The table below lists the devices in the family, and we recommend downloading the devices datasheet from the Microchip Website.

PIC Devices

Tutorials

Task 1 – Make an LED Flash

Making an LED flash is a very well renowned “Hello World” project, where an LED is toggled on and off which simply indicates that the PIC has started and is running. This can be a very useful feature in a production project whether you simply set the output high or toggle the output.

#define Q PORTB.B3 

void main()

{

ANSELB = 0X0;// Switched the Analog inputs off

PORTB = ;     // Sets two inputs with one output 

while(1)

{

Q=Q^1;

Delay_MS(500);

}

}

Task 2 – Use a switch to manually make an LED flash

The task of switching the LED on requires that an input condition be met, before the LED illuminates.

#define Q PORTB.B3
#define SW PORTB.B0
#define LED PORTB.B1
 
void main()
{

ANSELB = 0X0;// Switched the Analog inputs off

PORTB = 0xFE;     // Sets two inputs with one output 

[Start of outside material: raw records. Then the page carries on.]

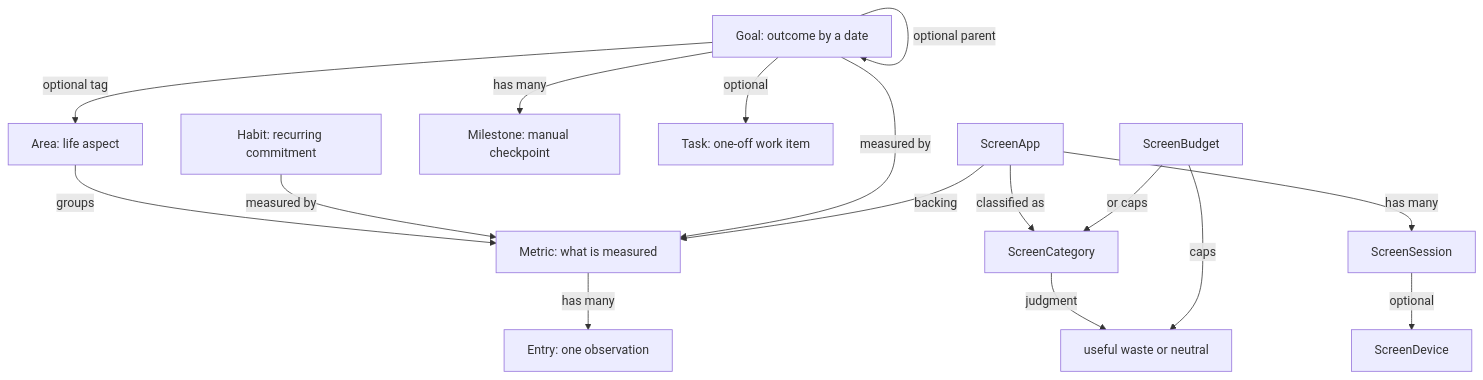
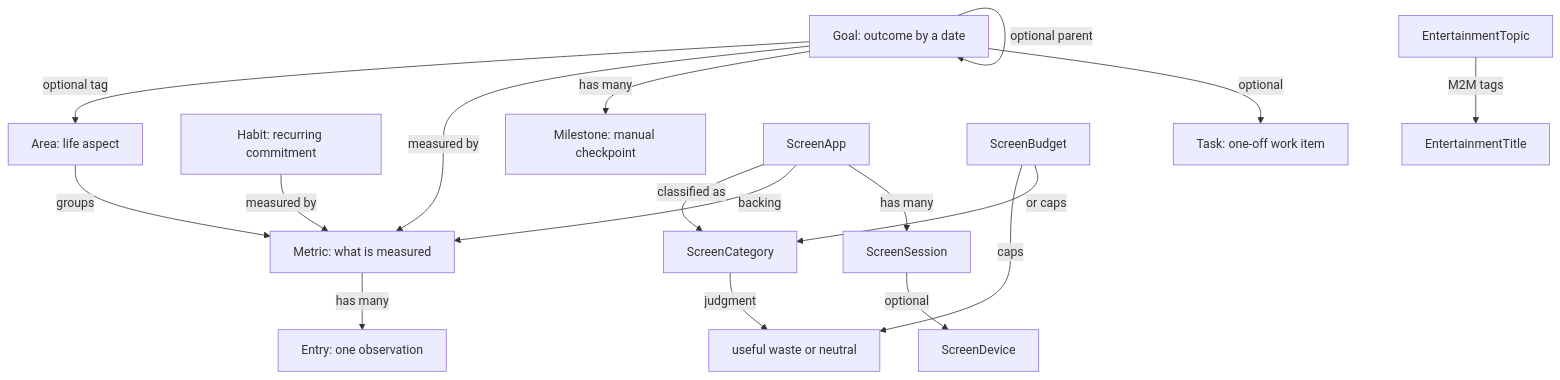
The first of 2 diagrams in docs/architecture.md (gio-white/atlas), drawn with Mermaid before and after one commit. The commit also changed other lines of this file and 40 other files, not shown here.

````diff
--- a/docs/architecture.md
+++ b/docs/architecture.md
@@ -21,18 +21,21 @@
 ```mermaid
 flowchart TD
   Area[Area: life aspect] -->|groups| Metric[Metric: what is measured]
   Metric -->|has many| Entry[Entry: one observation]
   Habit[Habit: recurring commitment] -->|measured by| Metric
   Goal[Goal: outcome by a date] -->|optional tag| Area
   Goal -->|measured by| Metric
   Goal -->|has many| Milestone[Milestone: manual checkpoint]
   Goal -->|optional parent| Goal
   Goal -->|optional| Task[Task: one-off work item]
   ScreenCategory[ScreenCategory] -->|judgment| ScreenJudgment[useful waste or neutral]
   ScreenApp[ScreenApp] -->|classified as| ScreenCategory
   ScreenApp -->|backing| Metric
   ScreenApp -->|has many| ScreenSession[ScreenSession]
   ScreenSession -->|optional| ScreenDevice[ScreenDevice]
   ScreenBudget[ScreenBudget] -->|caps| ScreenJudgment
   ScreenBudget -->|or caps| ScreenCategory
+  EntertainmentTopic[EntertainmentTopic]
+  EntertainmentTitle[EntertainmentTitle]
+  EntertainmentTopic -->|M2M tags| EntertainmentTitle
 ```
````
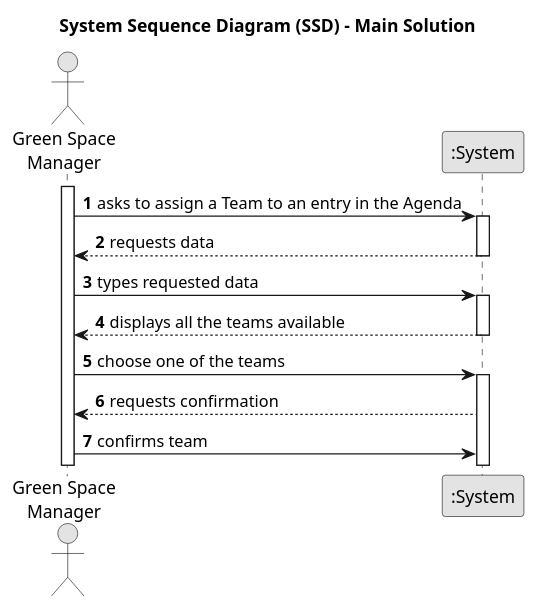
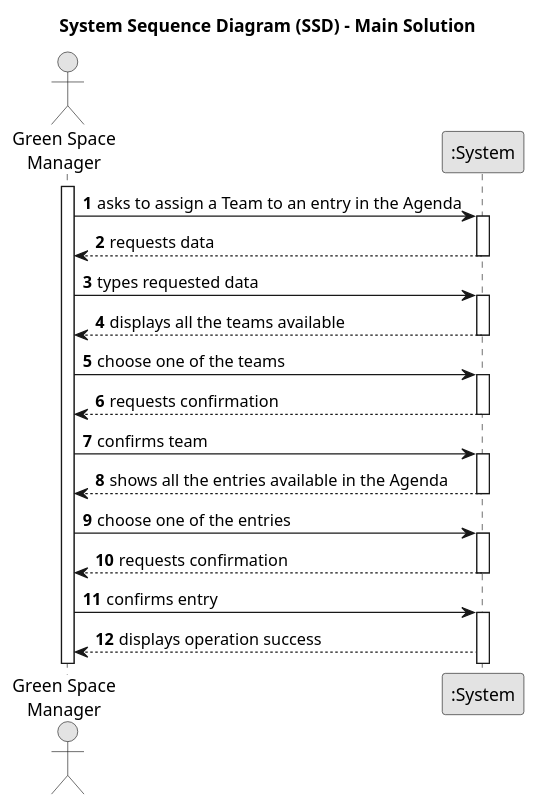
The diagram in docs/sprintC/us023/01.requirements-engineering/puml/us023-system-sequence-diagram-main-solution.puml (Departamento-de-Engenharia-Informatica/lei-24-s2-1dkl-g134), drawn with PlantUML before and after one commit.

Commit message:
US 23- Conclusion of SD main solution

```diff
--- a/docs/sprintC/us023/01.requirements-engineering/puml/us023-system-sequence-diagram-main-solution.puml
+++ b/docs/sprintC/us023/01.requirements-engineering/puml/us023-system-sequence-diagram-main-solution.puml
@@ -1,32 +1,48 @@
 @startuml
 skinparam monochrome true
 skinparam packageStyle rectangle
 skinparam shadowing false
 
 title System Sequence Diagram (SSD) - Main Solution
 
 autonumber
 
 actor "Green Space\nManager" as Manager
 participant ":System" as System
 
 activate Manager
 
     Manager -> System : asks to assign a Team to an entry in the Agenda
-    activate System
+        activate System
 
-        System --> Manager :requests data
+            System --> Manager :requests data
     deactivate System
+
      Manager -> System : types requested data
         activate System
 
             System --> Manager :displays all the teams available
+     deactivate System
+
+     Manager -> System : choose one of the teams
+        activate System
+
+             System --> Manager : requests confirmation
+     deactivate System
+     Manager -> System : confirms team
+        activate System
+
+            System --> Manager : shows all the entries available in the Agenda
+      deactivate System
+
+     Manager -> System : choose one of the entries
+        activate System
+
+              System --> Manager : requests confirmation
         deactivate System
 
-         Manager -> System : choose one of the teams
+        Manager -> System : confirms entry
             activate System
 
-                   System --> Manager : requests confirmation
-                   Manager -> System : confirms team
-
+            System --> Manager : displays operation success
 @enduml
```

while(1)
{

if(!SW)
{
LED=LED^1;
Delay_MS(500);
}

}

}

Task 3 – Use a PIC with two switches as a Logic Gate

This type of task is one to which we don’t perhaps give a PIC or any embedded device sufficient direct credit. Two or three I/O Pins configured as digital inputs, can be used as a logic gate replacement from the CD4000 series of devices. All you need is a grasp of Boolean algebra and you can implement TTL conditional logic alongside the other functions and tasks that your device is completing.

Turing the PIC into a logic gate is very useful and practical since the device’s operation can be changed on the fly, whereas if a real logic gate device were installed pin outs and function may differ which could result in the pcb’s usefulness being negated – pun intended.

The basic premise of Boolean logic principle is based on two states, a high or ‘1’ and a low or ‘0’. This can at times be inverted depending on the application, but for convention’s sake we will stick with the afore-mentioned.

The basic operations for a Boolean calculation are the following:

A or B = Q, which is notated as A+B = Q

A and B = Q which is notated as A.B = Q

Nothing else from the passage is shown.